Long Islanders turn to emergency food providers as dollar stores become too expensive
Some Long Islanders are ditching dollar stores due to rising costs and are looking for other options just to put food on the table.
The Dollar General in Lindenhurst says it had to throw food away because it has been like a ghost town in their food section.
Supervisor for Programs and Community Service at Long Island Cares Jessica Rosati says many of the customers who were getting their food from discount stores are now coming to emergency food providers.
"When you have a family who is destitute or who have limited income and perhaps, they lost their emergency COVID relief, even dollar store prices are a little bit too high," Rosati says.
The CEO of Dollar General also says the company's loss of customers can be attributed to the loss of benefits and reduced tax refunds.
Rosati says some emergency food providers on Long Island are seeing more than 100 families a day.
Dollar General shopper Carey Clarke says the needs of the consumers who cannot afford basic needs are being ignored by those in power in the state.
"It's up to state officials, it's up to the actual government to be involved and actually give something basically," Clarke says. "I don't have faith in them right now, not at all."
Long Island Cares says their services are limited and they can only provide so many things.
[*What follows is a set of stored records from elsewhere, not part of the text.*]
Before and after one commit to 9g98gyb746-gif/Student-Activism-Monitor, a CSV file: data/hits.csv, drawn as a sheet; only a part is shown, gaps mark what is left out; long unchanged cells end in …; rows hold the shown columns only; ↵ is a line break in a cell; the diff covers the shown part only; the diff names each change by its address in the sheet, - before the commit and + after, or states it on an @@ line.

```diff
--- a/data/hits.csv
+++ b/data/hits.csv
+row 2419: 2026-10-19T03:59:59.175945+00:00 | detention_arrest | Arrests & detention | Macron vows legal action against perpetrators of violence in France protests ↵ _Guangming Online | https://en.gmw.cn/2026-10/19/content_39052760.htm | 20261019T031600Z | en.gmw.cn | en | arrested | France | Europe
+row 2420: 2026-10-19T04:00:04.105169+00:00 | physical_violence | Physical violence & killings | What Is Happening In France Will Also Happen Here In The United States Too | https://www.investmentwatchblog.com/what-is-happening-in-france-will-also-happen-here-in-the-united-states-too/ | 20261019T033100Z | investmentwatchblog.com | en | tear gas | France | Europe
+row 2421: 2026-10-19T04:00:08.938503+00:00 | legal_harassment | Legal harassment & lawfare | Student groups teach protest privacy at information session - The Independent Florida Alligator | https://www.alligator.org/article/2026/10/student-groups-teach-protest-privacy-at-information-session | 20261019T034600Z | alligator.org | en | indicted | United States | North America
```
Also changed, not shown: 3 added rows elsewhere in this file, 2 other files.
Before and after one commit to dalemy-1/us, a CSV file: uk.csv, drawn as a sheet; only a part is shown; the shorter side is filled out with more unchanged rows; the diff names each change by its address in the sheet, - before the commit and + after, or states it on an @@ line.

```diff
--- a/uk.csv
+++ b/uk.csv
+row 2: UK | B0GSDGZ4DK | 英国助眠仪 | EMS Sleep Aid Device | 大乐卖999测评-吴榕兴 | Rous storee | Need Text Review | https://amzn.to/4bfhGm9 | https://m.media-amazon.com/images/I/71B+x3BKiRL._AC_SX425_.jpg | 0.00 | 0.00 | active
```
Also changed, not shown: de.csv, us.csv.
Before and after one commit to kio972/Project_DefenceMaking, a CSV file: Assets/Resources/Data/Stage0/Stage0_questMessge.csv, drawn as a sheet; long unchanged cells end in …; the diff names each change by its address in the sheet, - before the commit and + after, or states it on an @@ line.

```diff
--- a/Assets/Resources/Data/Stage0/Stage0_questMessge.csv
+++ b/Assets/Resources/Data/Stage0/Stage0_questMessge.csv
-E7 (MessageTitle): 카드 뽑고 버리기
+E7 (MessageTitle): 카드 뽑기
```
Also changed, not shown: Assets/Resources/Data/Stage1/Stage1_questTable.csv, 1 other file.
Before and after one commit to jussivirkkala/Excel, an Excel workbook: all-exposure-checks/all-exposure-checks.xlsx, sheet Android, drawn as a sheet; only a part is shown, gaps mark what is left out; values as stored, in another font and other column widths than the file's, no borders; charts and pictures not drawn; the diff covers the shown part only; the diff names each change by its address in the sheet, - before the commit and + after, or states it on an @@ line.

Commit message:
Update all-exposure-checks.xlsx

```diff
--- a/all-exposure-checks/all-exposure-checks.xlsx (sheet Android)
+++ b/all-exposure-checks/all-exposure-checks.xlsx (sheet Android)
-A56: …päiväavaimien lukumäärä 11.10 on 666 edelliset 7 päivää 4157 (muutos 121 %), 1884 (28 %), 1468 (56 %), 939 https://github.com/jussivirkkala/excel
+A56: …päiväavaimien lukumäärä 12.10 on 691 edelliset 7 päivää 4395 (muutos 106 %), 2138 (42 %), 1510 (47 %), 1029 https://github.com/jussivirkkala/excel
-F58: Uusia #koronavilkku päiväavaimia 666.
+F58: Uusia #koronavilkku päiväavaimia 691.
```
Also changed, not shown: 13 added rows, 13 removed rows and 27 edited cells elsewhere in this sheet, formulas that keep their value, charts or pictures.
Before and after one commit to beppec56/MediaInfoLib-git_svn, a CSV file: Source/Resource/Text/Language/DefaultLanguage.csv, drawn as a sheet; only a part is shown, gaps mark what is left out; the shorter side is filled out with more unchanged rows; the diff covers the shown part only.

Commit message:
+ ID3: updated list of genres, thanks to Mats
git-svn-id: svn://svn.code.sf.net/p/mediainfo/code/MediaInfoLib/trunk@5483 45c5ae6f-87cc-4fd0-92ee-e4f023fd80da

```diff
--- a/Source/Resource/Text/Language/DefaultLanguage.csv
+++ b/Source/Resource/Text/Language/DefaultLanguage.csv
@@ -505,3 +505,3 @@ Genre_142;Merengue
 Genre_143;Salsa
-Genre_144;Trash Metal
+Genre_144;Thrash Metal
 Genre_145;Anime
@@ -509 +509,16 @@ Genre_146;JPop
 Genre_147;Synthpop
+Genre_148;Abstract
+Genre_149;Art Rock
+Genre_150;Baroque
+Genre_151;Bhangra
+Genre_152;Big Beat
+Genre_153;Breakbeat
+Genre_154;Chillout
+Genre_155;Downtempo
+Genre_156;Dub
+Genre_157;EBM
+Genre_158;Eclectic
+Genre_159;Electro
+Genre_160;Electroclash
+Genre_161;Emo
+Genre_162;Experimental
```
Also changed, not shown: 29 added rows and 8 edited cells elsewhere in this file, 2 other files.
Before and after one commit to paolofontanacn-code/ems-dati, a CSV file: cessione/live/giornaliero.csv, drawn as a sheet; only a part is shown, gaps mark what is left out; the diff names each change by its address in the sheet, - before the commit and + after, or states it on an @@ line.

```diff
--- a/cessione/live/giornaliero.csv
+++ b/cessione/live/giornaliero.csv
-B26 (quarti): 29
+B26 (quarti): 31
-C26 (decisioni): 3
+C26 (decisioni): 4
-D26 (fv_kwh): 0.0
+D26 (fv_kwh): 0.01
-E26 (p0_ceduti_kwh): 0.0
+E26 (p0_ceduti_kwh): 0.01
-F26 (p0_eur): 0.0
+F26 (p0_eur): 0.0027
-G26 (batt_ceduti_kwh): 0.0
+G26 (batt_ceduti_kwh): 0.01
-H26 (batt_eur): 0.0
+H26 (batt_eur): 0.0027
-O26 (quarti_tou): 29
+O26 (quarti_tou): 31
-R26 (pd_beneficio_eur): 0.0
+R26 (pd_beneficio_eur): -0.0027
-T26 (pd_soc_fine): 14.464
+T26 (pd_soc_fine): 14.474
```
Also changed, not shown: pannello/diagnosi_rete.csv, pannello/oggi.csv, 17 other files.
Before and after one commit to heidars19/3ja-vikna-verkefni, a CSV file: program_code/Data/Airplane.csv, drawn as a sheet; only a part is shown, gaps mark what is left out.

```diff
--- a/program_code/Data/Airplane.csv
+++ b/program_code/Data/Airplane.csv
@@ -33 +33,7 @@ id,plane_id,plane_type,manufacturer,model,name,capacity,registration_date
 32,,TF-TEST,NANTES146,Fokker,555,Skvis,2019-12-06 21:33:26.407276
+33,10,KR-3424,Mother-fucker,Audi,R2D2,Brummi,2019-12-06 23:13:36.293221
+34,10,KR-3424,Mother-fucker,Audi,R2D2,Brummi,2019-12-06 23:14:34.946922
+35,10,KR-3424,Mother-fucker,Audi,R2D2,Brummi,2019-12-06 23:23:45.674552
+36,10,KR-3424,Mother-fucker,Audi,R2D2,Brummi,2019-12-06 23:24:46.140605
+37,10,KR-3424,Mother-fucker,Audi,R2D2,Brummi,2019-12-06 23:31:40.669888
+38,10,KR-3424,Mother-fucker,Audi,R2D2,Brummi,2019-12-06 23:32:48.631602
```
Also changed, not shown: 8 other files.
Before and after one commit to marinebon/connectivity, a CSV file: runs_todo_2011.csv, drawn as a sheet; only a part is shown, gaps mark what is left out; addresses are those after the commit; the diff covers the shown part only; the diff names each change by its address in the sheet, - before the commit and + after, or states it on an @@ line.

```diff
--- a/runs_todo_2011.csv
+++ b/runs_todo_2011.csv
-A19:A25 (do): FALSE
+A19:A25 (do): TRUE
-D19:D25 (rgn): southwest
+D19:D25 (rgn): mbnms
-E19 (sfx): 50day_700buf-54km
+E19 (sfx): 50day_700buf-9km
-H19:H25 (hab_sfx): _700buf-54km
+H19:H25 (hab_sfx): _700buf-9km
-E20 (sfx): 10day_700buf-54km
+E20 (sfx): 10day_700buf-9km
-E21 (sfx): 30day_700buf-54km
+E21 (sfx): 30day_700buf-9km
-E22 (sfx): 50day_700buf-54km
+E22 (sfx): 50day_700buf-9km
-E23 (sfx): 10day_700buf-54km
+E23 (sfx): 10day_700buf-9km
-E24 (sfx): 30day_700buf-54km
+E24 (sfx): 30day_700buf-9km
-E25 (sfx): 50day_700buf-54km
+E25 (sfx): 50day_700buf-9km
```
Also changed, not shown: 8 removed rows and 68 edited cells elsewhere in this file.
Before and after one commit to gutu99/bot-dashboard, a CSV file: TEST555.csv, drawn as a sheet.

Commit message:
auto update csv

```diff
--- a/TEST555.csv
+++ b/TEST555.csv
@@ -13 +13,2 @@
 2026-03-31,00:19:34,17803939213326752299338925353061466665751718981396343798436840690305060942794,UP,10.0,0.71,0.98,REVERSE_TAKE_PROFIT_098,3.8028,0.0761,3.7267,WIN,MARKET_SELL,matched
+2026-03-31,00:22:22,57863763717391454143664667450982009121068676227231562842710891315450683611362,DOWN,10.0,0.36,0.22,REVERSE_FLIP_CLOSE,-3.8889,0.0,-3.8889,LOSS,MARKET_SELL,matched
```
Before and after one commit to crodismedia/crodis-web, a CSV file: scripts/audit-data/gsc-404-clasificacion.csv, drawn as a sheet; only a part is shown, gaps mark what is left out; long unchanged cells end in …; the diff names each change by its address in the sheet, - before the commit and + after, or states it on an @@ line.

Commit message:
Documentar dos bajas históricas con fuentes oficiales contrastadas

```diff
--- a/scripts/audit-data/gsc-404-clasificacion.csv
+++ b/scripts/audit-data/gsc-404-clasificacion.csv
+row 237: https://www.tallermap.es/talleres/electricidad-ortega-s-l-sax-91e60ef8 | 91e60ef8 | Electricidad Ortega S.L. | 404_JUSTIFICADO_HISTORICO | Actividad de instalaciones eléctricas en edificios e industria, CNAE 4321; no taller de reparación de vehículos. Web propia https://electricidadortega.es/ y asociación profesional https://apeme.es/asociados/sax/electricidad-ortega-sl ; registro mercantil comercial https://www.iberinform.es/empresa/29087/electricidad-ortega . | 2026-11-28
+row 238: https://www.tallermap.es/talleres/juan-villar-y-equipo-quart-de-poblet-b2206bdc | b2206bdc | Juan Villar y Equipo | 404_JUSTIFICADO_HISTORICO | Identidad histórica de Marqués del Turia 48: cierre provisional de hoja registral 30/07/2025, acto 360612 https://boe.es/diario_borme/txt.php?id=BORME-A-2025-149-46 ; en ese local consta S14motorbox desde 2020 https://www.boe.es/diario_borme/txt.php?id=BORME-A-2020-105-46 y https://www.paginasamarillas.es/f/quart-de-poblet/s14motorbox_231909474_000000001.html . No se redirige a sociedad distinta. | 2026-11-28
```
They say currently vegetables and fruits that are in season, so they are less expensive to purchase.